Those with no chance to win the NASCAR title feel the pressure because they don't want to cause an accident that knocks out a contender.

September 27, 2006|Jim Peltz | Times Staff Writer

Everyone knows about the pressure on the 10 stock car drivers trying to win the Nextel Cup championship. But there is also stress for the 33 other drivers in the season's final 10 races.

Just because they didn't qualify for NASCAR's Chase for the Cup playoff format doesn't mean they can take a leisurely Sunday cruise -- or drive recklessly to win.

Tony Stewart and Kasey Kahne know that too well.

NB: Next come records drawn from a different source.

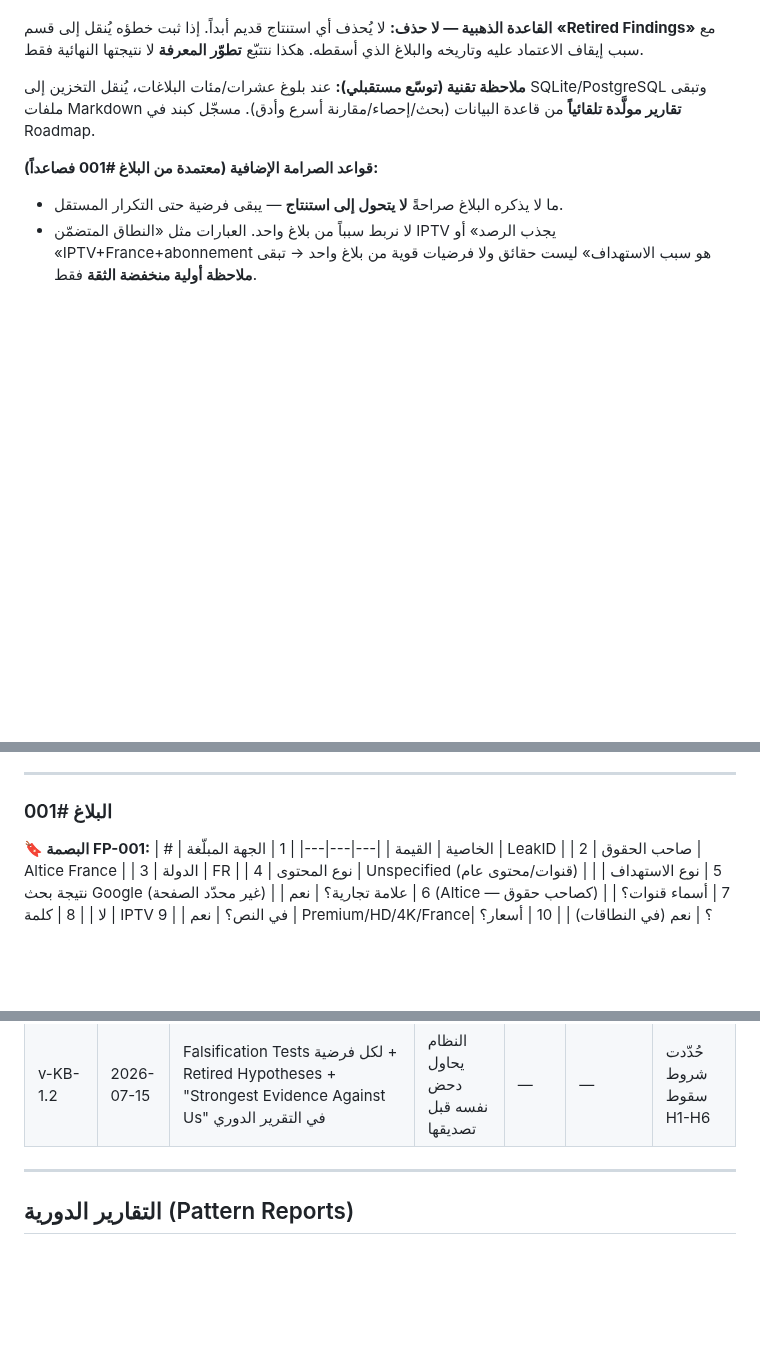
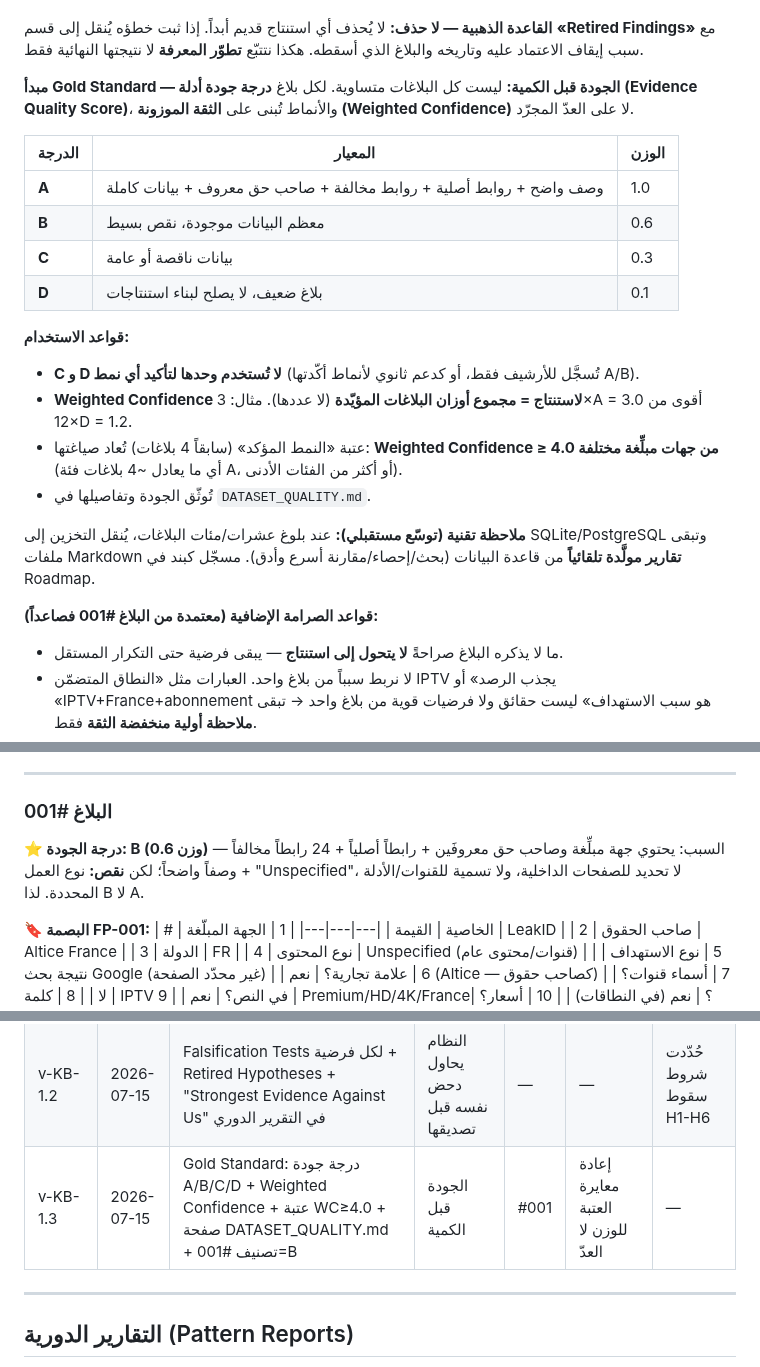
Before and after one commit to zamouriiiptv-beep/castivio-site, a Markdown page: DMCA_KNOWLEDGE_BASE.md, 3 parts joined by grey strips. GitHub-like rendering; blank space fills up the shorter version.

Commit message:
Add Gold Standard evidence quality (A/B/C/D) + Weighted Confidence + DATASET_QUALITY.md (v-KB-1.3)

```diff
--- a/DMCA_KNOWLEDGE_BASE.md
+++ b/DMCA_KNOWLEDGE_BASE.md
@@ -34,6 +34,21 @@
 6. **إصدار القاعدة** الذي خرج منه (v-KB، انظر Changelog)
 
 **القاعدة الذهبية — لا حذف:** لا يُحذف أي استنتاج قديم أبداً. إذا ثبت خطؤه يُنقل إلى قسم **«Retired Findings»** مع سبب إيقاف الاعتماد عليه وتاريخه والبلاغ الذي أسقطه. هكذا نتتبّع **تطوّر المعرفة** لا نتيجتها النهائية فقط.
+
+**مبدأ Gold Standard — الجودة قبل الكمية:** ليست كل البلاغات متساوية. لكل بلاغ **درجة جودة أدلة (Evidence Quality Score)**، والأنماط تُبنى على **الثقة الموزونة (Weighted Confidence)** لا على العدّ المجرّد.
+
+| الدرجة | المعيار | الوزن |
+|---|---|---|
+| **A** | وصف واضح + روابط أصلية + روابط مخالفة + صاحب حق معروف + بيانات كاملة | 1.0 |
+| **B** | معظم البيانات موجودة، نقص بسيط | 0.6 |
+| **C** | بيانات ناقصة أو عامة | 0.3 |
+| **D** | بلاغ ضعيف، لا يصلح لبناء استنتاجات | 0.1 |
+
+**قواعد الاستخدام:**
+- **C و D لا تُستخدم وحدها لتأكيد أي نمط** (تُسجَّل للأرشيف فقط، أو كدعم ثانوي لأنماط أكّدتها A/B).
+- **Weighted Confidence لاستنتاج = مجموع أوزان البلاغات المؤيّدة** (لا عددها). مثال: 3×A = 3.0 أقوى من 12×D = 1.2.
+- عتبة «النمط المؤكد» (سابقاً 4 بلاغات) تُعاد صياغتها: **Weighted Confidence ≥ 4.0 من جهات مبلِّغة مختلفة** (أي ما يعادل ~4 بلاغات فئة A، أو أكثر من الفئات الأدنى).
+- تُوثّق الجودة وتفاصيلها في `DATASET_QUALITY.md`.
 
 **ملاحظة تقنية (توسّع مستقبلي):** عند بلوغ عشرات/مئات البلاغات، يُنقل التخزين إلى SQLite/PostgreSQL وتبقى ملفات Markdown **تقارير مولَّدة تلقائياً** من قاعدة البيانات (بحث/إحصاء/مقارنة أسرع وأدق). مسجّل كبند في Roadmap.
 
@@ -121,6 +136,8 @@
 ---
 
 ### البلاغ #001
+
+**⭐ درجة الجودة: B (وزن 0.6)** — السبب: يحتوي جهة مبلِّغة وصاحب حق معروفَين + رابطاً أصلياً + 24 رابطاً مخالفاً + وصفاً واضحاً؛ لكن **نقص:** نوع العمل "Unspecified"، لا تحديد للصفحات الداخلية، ولا تسمية للقنوات/الأدلة المحددة. لذا B لا A.
 
 **🔖 البصمة FP-001:**
 | # | الخاصية | القيمة |
@@ -351,6 +368,7 @@ _(القاعدة الذهبية: لا حذف. أي استنتاج ثبت خطؤ
 | v-KB-1.0 | 2026-07-15 | قسم Negative Evidence الدائم + القاعدة الإحصائية (الغياب = معلومة) + الأسئلة الستة في التقرير الدوري | إكمال التوازن الإحصائي | — | — | — |
 | v-KB-1.1 | 2026-07-15 | مبدأ Correlation≠Causation + السلّم المعرفي الرباعي (Fact/Correlation/Possible Cause/Confirmed) + حقول (مؤيّد/معارض/يحتاج مراجعة) + إعادة تصنيف H1-H6 | منع القفز من الارتباط للسببية | — | لا تغيير (توضيح درجات) | H1-H6 صُنّفت |
 | v-KB-1.2 | 2026-07-15 | Falsification Tests لكل فرضية + Retired Hypotheses + "Strongest Evidence Against Us" في التقرير الدوري | النظام يحاول دحض نفسه قبل تصديقها | — | — | حُدّدت شروط سقوط H1-H6 |
+| v-KB-1.3 | 2026-07-15 | Gold Standard: درجة جودة A/B/C/D + Weighted Confidence + عتبة WC≥4.0 + صفحة DATASET_QUALITY.md + تصنيف #001=B | الجودة قبل الكمية | #001 | إعادة معايرة العتبة للوزن لا العدّ | — |
 
 ---
 
```
Also changed, not shown: DATASET_QUALITY.md (added, +52 -0 lines), DMCA_STATISTICS_DASHBOARD.md (+3 -0 lines).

Stewart, the reigning champion who did not qualify for the Chase this year, spun on the 12th lap Sunday at the one-mile Dover International Speedway in Delaware and collected Kahne, who is in the Chase.

The crash badly damaged Kahne's Dodge -- and his hopes of winning the title. He's now ninth in points, 182 behind Jeff Burton, whose victory at Dover lifted him into the Chase lead with eight races left.

It also left Stewart feeling terrible for his buddy Kahne.

"Wrecking is one thing, but when you take out somebody that's in the Chase, you've screwed up a whole team's year by one race," said Stewart, who returned to the Dover field after his spin but finished 33rd. "And of all people, it's one of my good friends."

Despite having won a series-high five races this year, Kahne barely made it into the Chase. Then the Evernham Motorsports driver opened the Chase with a 16th-place finish at New Hampshire before finishing 38th on Sunday.

A disappointed Kahne said, "That's something you never see -- Tony losing a car. Things just happen, and I was the car that hit him. I just ran out of room."

Stewart's miscue illustrated the difficulty faced by the drivers outside the Chase.

On the one hand, they're still under pressure from their team owners, corporate sponsors and fans to race as hard as they can. The championship might be out of reach, but each race and the overall points battle still provide millions of dollars in potential prize money.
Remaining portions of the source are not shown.